Arsenic: It's not Just for Rats in the 19th Century

Sears, Roebuck and Co. 1909 Catalog. New York City: Ventura Books. 1979
I read with interest Miriam Midkiff's post entitled The Strange Tale of Uzza Robbins; or His One Hanging, Two Murders, Three Exhumations and Four Burials on her blog AnceStories. Simply, it is the tale of her ancestor who killed two family members and tried to kill a third. One of the tools he used was arsenic.

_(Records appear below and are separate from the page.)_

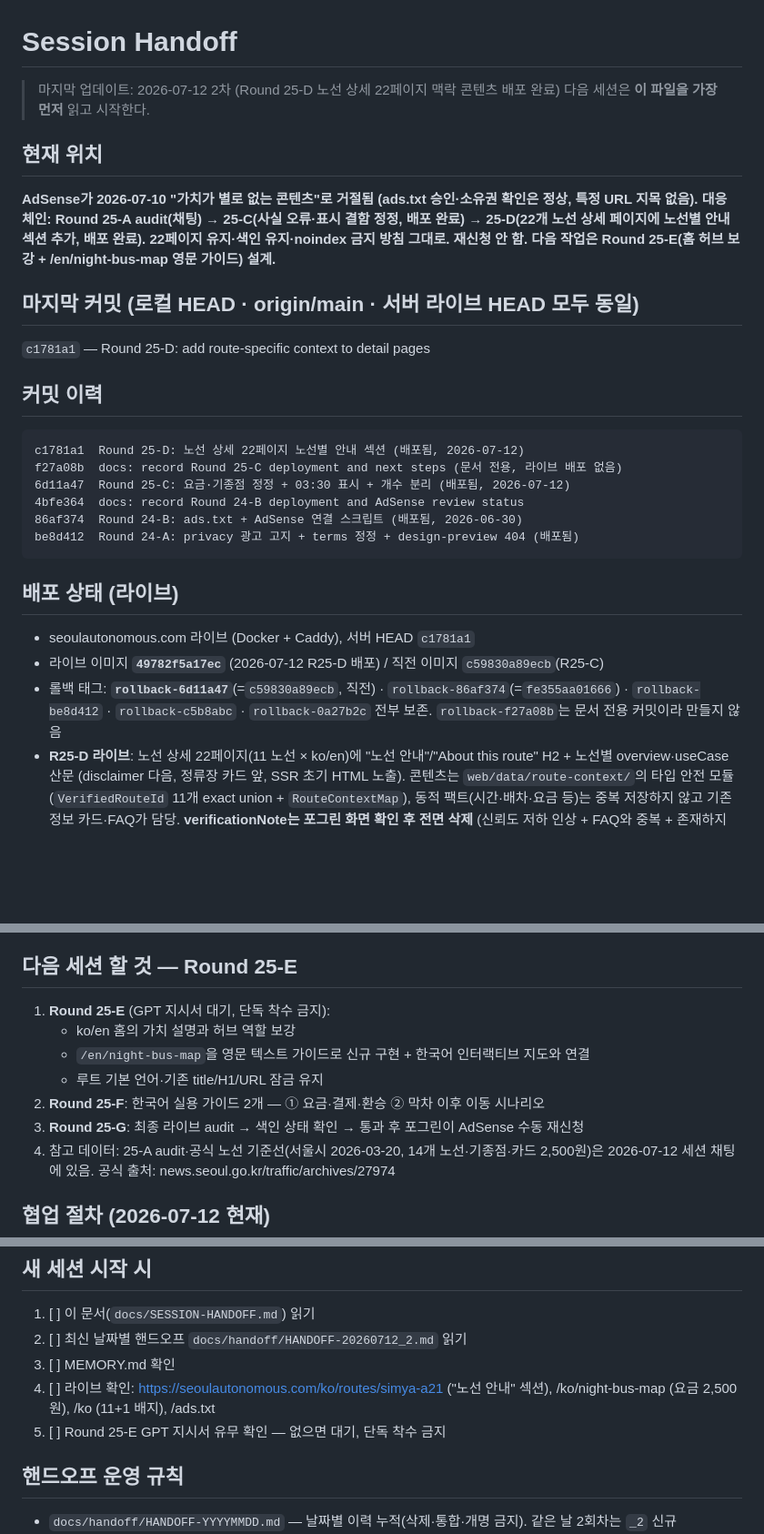
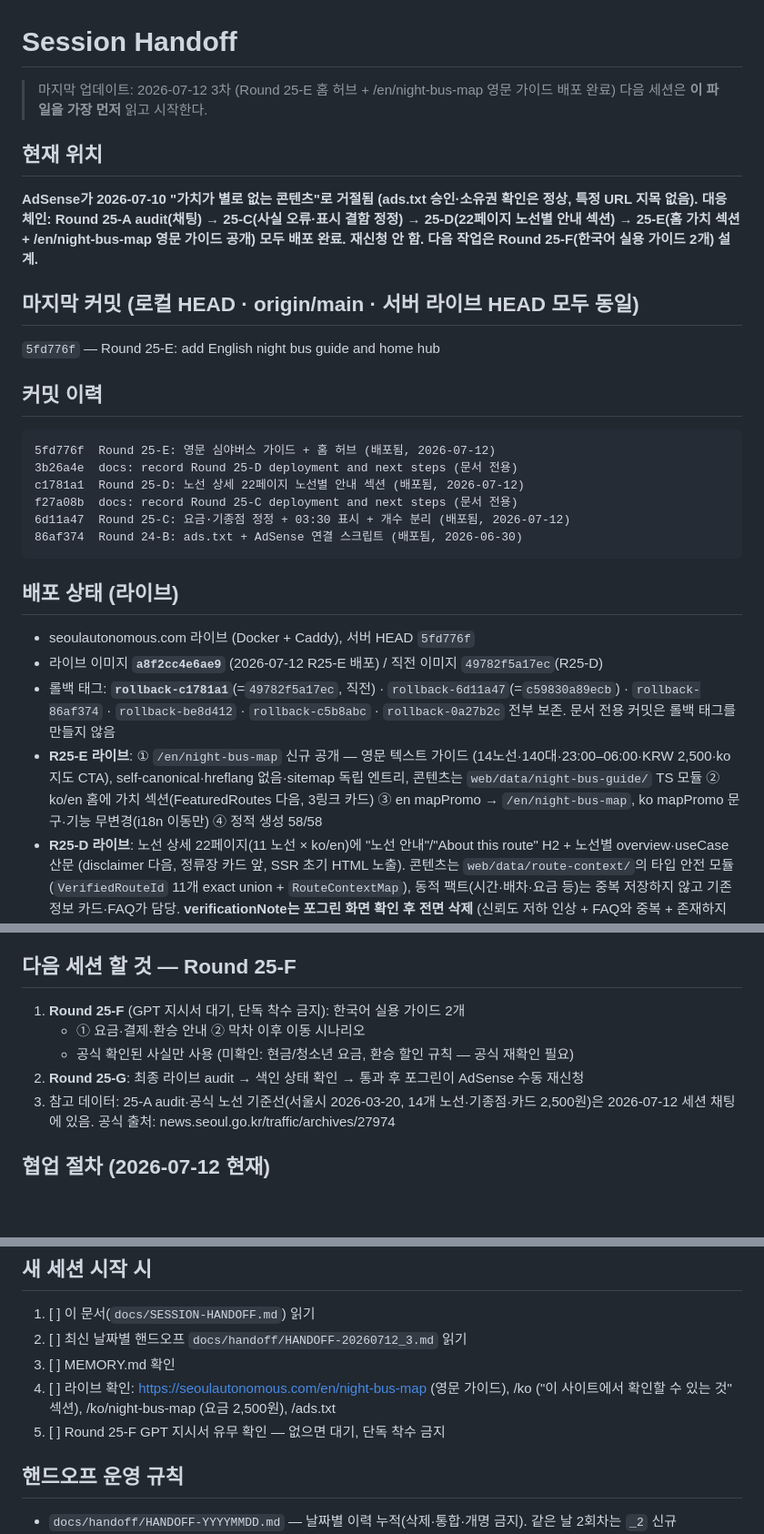
Before and after one commit to defazr/Seoul-Autonomous, a Markdown page: docs/SESSION-HANDOFF.md, 3 parts joined by grey strips. Shown at 91% size. GitHub-like rendering; blank space fills up the shorter version.

Commit message:
docs: record Round 25-E deployment and next steps
Co-Authored-By: Claude Fable 5 <noreply@anthropic.com>
Claude-Session: https://claude.ai/code/session_01CVRDkaVUb86wdd8N8ipyBm

````diff
--- a/docs/SESSION-HANDOFF.md
+++ b/docs/SESSION-HANDOFF.md
@@ -1,32 +1,33 @@
 # Session Handoff
 
-> 마지막 업데이트: 2026-07-12 2차 (Round 25-D 노선 상세 22페이지 맥락 콘텐츠 배포 완료)
+> 마지막 업데이트: 2026-07-12 3차 (Round 25-E 홈 허브 + /en/night-bus-map 영문 가이드 배포 완료)
 > 다음 세션은 **이 파일을 가장 먼저** 읽고 시작한다.
 
 ## 현재 위치
 
-**AdSense가 2026-07-10 "가치가 별로 없는 콘텐츠"로 거절됨 (ads.txt 승인·소유권 확인은 정상, 특정 URL 지목 없음). 대응 체인: Round 25-A audit(채팅) → 25-C(사실 오류·표시 결함 정정, 배포 완료) → 25-D(22개 노선 상세 페이지에 노선별 안내 섹션 추가, 배포 완료). 22페이지 유지·색인 유지·noindex 금지 방침 그대로. 재신청 안 함. 다음 작업은 Round 25-E(홈 허브 보강 + /en/night-bus-map 영문 가이드) 설계.**
+**AdSense가 2026-07-10 "가치가 별로 없는 콘텐츠"로 거절됨 (ads.txt 승인·소유권 확인은 정상, 특정 URL 지목 없음). 대응 체인: Round 25-A audit(채팅) → 25-C(사실 오류·표시 결함 정정) → 25-D(22페이지 노선별 안내 섹션) → 25-E(홈 가치 섹션 + /en/night-bus-map 영문 가이드 공개) 모두 배포 완료. 재신청 안 함. 다음 작업은 Round 25-F(한국어 실용 가이드 2개) 설계.**
 
 ## 마지막 커밋 (로컬 HEAD · origin/main · 서버 라이브 HEAD 모두 동일)
 
-`c1781a1` — Round 25-D: add route-specific context to detail pages
+`5fd776f` — Round 25-E: add English night bus guide and home hub
 
 ## 커밋 이력
 
 ```
+5fd776f  Round 25-E: 영문 심야버스 가이드 + 홈 허브 (배포됨, 2026-07-12)
+3b26a4e  docs: record Round 25-D deployment and next steps (문서 전용)
 c1781a1  Round 25-D: 노선 상세 22페이지 노선별 안내 섹션 (배포됨, 2026-07-12)
-f27a08b  docs: record Round 25-C deployment and next steps (문서 전용, 라이브 배포 없음)
+f27a08b  docs: record Round 25-C deployment and next steps (문서 전용)
 6d11a47  Round 25-C: 요금·기종점 정정 + 03:30 표시 + 개수 분리 (배포됨, 2026-07-12)
-4bfe364  docs: record Round 24-B deployment and AdSense review status
 86af374  Round 24-B: ads.txt + AdSense 연결 스크립트 (배포됨, 2026-06-30)
-be8d412  Round 24-A: privacy 광고 고지 + terms 정정 + design-preview 404 (배포됨)
 ```
 
 ## 배포 상태 (라이브)
 
-- seoulautonomous.com 라이브 (Docker + Caddy), 서버 HEAD `c1781a1`
-- 라이브 이미지 **`49782f5a17ec`** (2026-07-12 R25-D 배포) / 직전 이미지 `c59830a89ecb`(R25-C)
-- 롤백 태그: **`rollback-6d11a47`**(=`c59830a89ecb`, 직전) · `rollback-86af374`(=`fe355aa01666`) · `rollback-be8d412` · `rollback-c5b8abc` · `rollback-0a27b2c` 전부 보존. `rollback-f27a08b`는 문서 전용 커밋이라 만들지 않음
+- seoulautonomous.com 라이브 (Docker + Caddy), 서버 HEAD `5fd776f`
+- 라이브 이미지 **`a8f2cc4e6ae9`** (2026-07-12 R25-E 배포) / 직전 이미지 `49782f5a17ec`(R25-D)
+- 롤백 태그: **`rollback-c1781a1`**(=`49782f5a17ec`, 직전) · `rollback-6d11a47`(=`c59830a89ecb`) · `rollback-86af374` · `rollback-be8d412` · `rollback-c5b8abc` · `rollback-0a27b2c` 전부 보존. 문서 전용 커밋은 롤백 태그를 만들지 않음
+- **R25-E 라이브**: ① `/en/night-bus-map` 신규 공개 — 영문 텍스트 가이드 (14노선·140대·23:00–06:00·KRW 2,500·ko 지도 CTA), self-canonical·hreflang 없음·sitemap 독립 엔트리, 콘텐츠는 `web/data/night-bus-guide/` TS 모듈 ② ko/en 홈에 가치 섹션(FeaturedRoutes 다음, 3링크 카드) ③ en mapPromo → `/en/night-bus-map`, ko mapPromo 문구·기능 무변경(i18n 이동만) ④ 정적 생성 58/58
 - **R25-D 라이브**: 노선 상세 22페이지(11 노선 × ko/en)에 "노선 안내"/"About this route" H2 + 노선별 overview·useCase 산문 (disclaimer 다음, 정류장 카드 앞, SSR 초기 HTML 노출). 콘텐츠는 `web/data/route-context/`의 타입 안전 모듈(`VerifiedRouteId` 11개 exact union + `RouteContextMap`), 동적 팩트(시간·배차·요금 등)는 중복 저장하지 않고 기존 정보 카드·FAQ가 담당. **verificationNote는 포그린 화면 확인 후 전면 삭제** (신뢰도 저하 인상 + FAQ와 중복 + 존재하지 않는 데이터 카드 설명이라 부정확)
 - **R25-C 라이브 유지**: `/ko/night-bus-map` 요금 "카드 기준 2,500원(서울시 2026-03-20 기준)" · N15/N31/N61/N72/N75 "공식 기·종점" 정정 · 새벽 4노선 "03:30" 단일 표시 + 단일 출발 FAQ · 홈/routes "자율주행 버스 11개 노선 · 로보택시 1개 서비스" 분리 표기
 - R24-B 유지: /ads.txt 200(1줄), ko/en `<head>` AdSense 연결 스크립트 1회, 광고 슬롯 0
@@ -42,14 +43,12 @@ be8d412  Round 24-A: privacy 광고 고지 + terms 정정 + design-preview 404 (
 - 25-A audit 결론: 주원인은 산문형 고유 콘텐츠 부족(실질 콘텐츠 페이지 4/45) + 노선 상세 22페이지 템플릿 패턴. 기술 연결(ads.txt·스크립트·소유권)은 문제 아님
 - 미승인 상태의 외부 광고 요청 403(googleads.g.doubleclick.net)은 앱 오류 아님 — 승인 전까지 정상
 
-## 다음 세션 할 것 — Round 25-E
+## 다음 세션 할 것 — Round 25-F
 
-1. **Round 25-E** (GPT 지시서 대기, 단독 착수 금지):
-   - ko/en 홈의 가치 설명과 허브 역할 보강
-   - `/en/night-bus-map`을 영문 텍스트 가이드로 신규 구현 + 한국어 인터랙티브 지도와 연결
-   - 루트 기본 언어·기존 title/H1/URL 잠금 유지
-2. **Round 25-F**: 한국어 실용 가이드 2개 — ① 요금·결제·환승 ② 막차 이후 이동 시나리오
-3. **Round 25-G**: 최종 라이브 audit → 색인 상태 확인 → 통과 후 포그린이 AdSense 수동 재신청
+1. **Round 25-F** (GPT 지시서 대기, 단독 착수 금지): 한국어 실용 가이드 2개
+   - ① 요금·결제·환승 안내 ② 막차 이후 이동 시나리오
+   - 공식 확인된 사실만 사용 (미확인: 현금/청소년 요금, 환승 할인 규칙 — 공식 재확인 필요)
+2. **Round 25-G**: 최종 라이브 audit → 색인 상태 확인 → 통과 후 포그린이 AdSense 수동 재신청
 4. 참고 데이터: 25-A audit·공식 노선 기준선(서울시 2026-03-20, 14개 노선·기종점·카드 2,500원)은 2026-07-12 세션 채팅에 있음. 공식 출처: news.seoul.go.kr/traffic/archives/27974
 
 ## 협업 절차 (2026-07-12 현재)
@@ -78,10 +77,10 @@ be8d412  Round 24-A: privacy 광고 고지 + terms 정정 + design-preview 404 (
 ## 새 세션 시작 시
 
 1. [ ] 이 문서(`docs/SESSION-HANDOFF.md`) 읽기
-2. [ ] 최신 날짜별 핸드오프 `docs/handoff/HANDOFF-20260712_2.md` 읽기
+2. [ ] 최신 날짜별 핸드오프 `docs/handoff/HANDOFF-20260712_3.md` 읽기
 3. [ ] MEMORY.md 확인
-4. [ ] 라이브 확인: https://seoulautonomous.com/ko/routes/simya-a21 ("노선 안내" 섹션), /ko/night-bus-map (요금 2,500원), /ko (11+1 배지), /ads.txt
-5. [ ] Round 25-E GPT 지시서 유무 확인 — 없으면 대기, 단독 착수 금지
+4. [ ] 라이브 확인: https://seoulautonomous.com/en/night-bus-map (영문 가이드), /ko ("이 사이트에서 확인할 수 있는 것" 섹션), /ko/night-bus-map (요금 2,500원), /ads.txt
+5. [ ] Round 25-F GPT 지시서 유무 확인 — 없으면 대기, 단독 착수 금지
 
 ## 핸드오프 운영 규칙
 
````
Also changed, not shown: other parts of docs/SESSION-HANDOFF.md (+1 -1 lines), docs/handoff/HANDOFF-20260712_3.md (added, +53 -0 lines).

In the 19th century arsenic was easily accessible as a rat poisoning. One could go buy some with the excuse that they had rats in their barn or somewhere else. Quite a few women killed their loved ones or others with arsenic. One of the more famous cases was immortalized in the play/movie Arsenic and Old Lace.  A recent book about the real story behind the fictionalized version is The Devil's Rooming House: The True Story of America's Deadliest Female Serial Killer. The true story is one where greed played a large factor.

Women were familiar with arsenic for another reason. They used it to better their complexion. The above advertisement is from a reproduction of a Sears catalog from 1909 that I recently bought from a used book sale (page 382).  The advertisement  tells women that "By taking them according to directions, a clear, dainty, transparent and altogether beautiful complexion is possible." It goes on to say "Dr. Rose's splendid tabules produce a transparent and pellucid complexion. The effect of these arsenous tabules upon the skin and muscular tissues of the body is to drive out  impurities, banish unnatural oiliness and give a transparent texture and beauty." This beauty aid came in the form of a wafer which you ate. Of course your complexion took on a whole new look if you ate too many.

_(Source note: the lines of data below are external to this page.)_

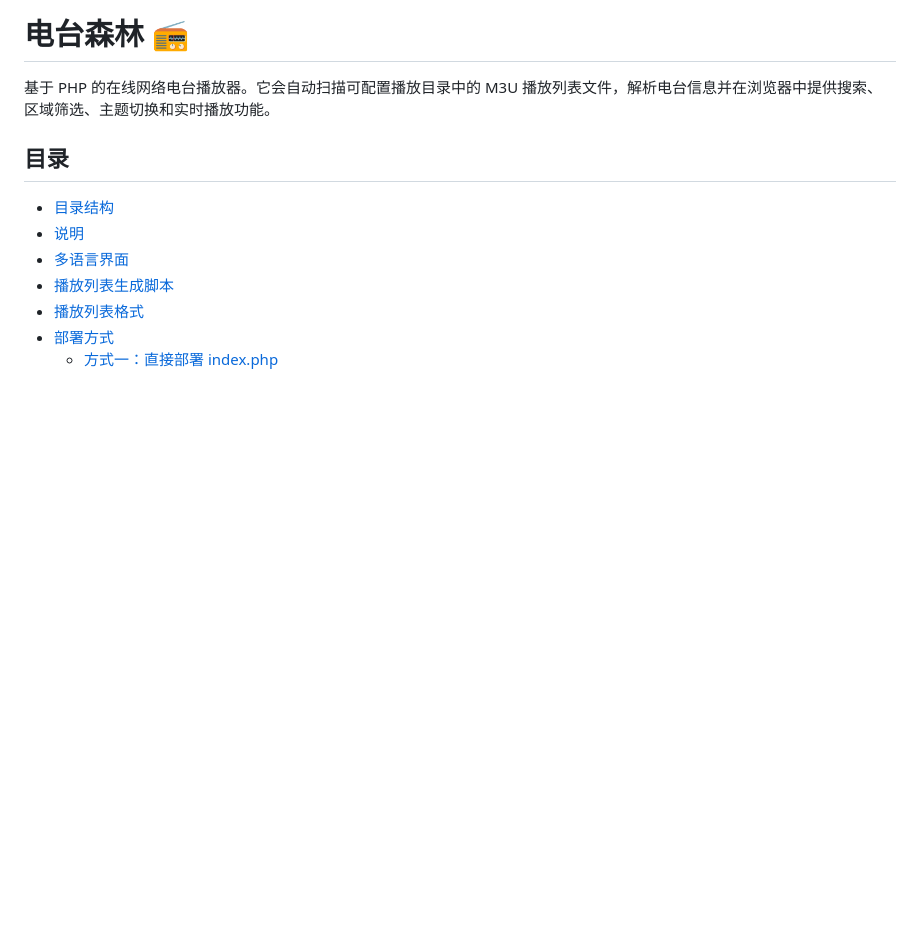
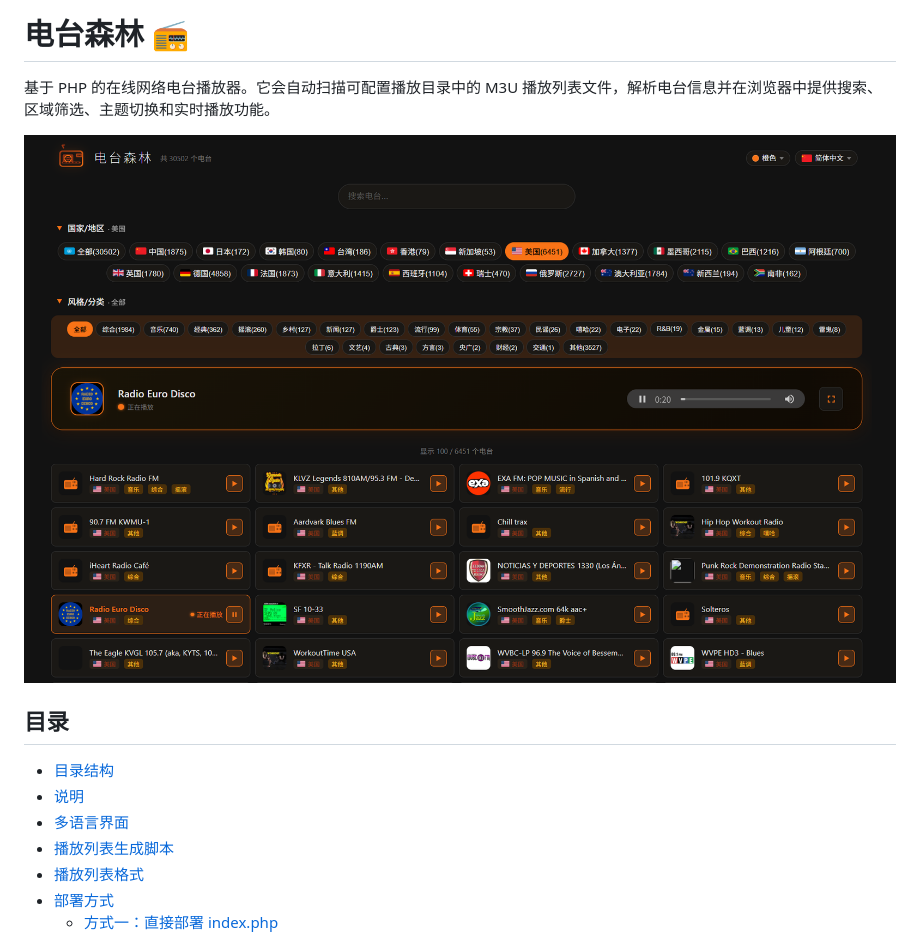
Before and after one commit to Jarrey/RadioForest, a Markdown page: README_CN.md, the part around the change. GitHub-like rendering; pictures changed too: screen.png (added); blank space fills up the shorter version.

```diff
--- a/README_CN.md
+++ b/README_CN.md
@@ -1,6 +1,8 @@
 # 电台森林 📻
 
 基于 PHP 的在线网络电台播放器。它会自动扫描可配置播放目录中的 M3U 播放列表文件，解析电台信息并在浏览器中提供搜索、区域筛选、主题切换和实时播放功能。
+
+![Screen](screen.png)
 
 ## 目录
 
```
Also changed, not shown: README.md (+2 -0 lines).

Arsenic was not only ingested for beauty's sake but for other reasons as well including the belief that it helped men. (I will let you guess what it helped men with; life has not changed that much throughout history). just came out with a new collection of Sears catalogs.  You can conduct a keyword search and find other instances of arsenic sold as a beauty aid, condition powder for cattle and a homeopathic remedy.

Makes you wonder about our ancestors. It would be interesting to know how many of our ancestors used arsenic for activities other than poisoning rats.  It also makes me wonder what poisons we are ingesting that generations from now our descendants will think are strange.


GrannyPam said...

We have one ancestor whose death certificate reads, "Arsenical Poisoning". His wife and a live in farm hand were suspected. The cases against both were finally dismissed. Some older relatives said the cases were dismissed because there would have been no one to care for her six children. Interesting background in the catalogs, I'm off to read.

Nolichucky Roots said...

Must be the topic of the day! See this NY Times article for another take.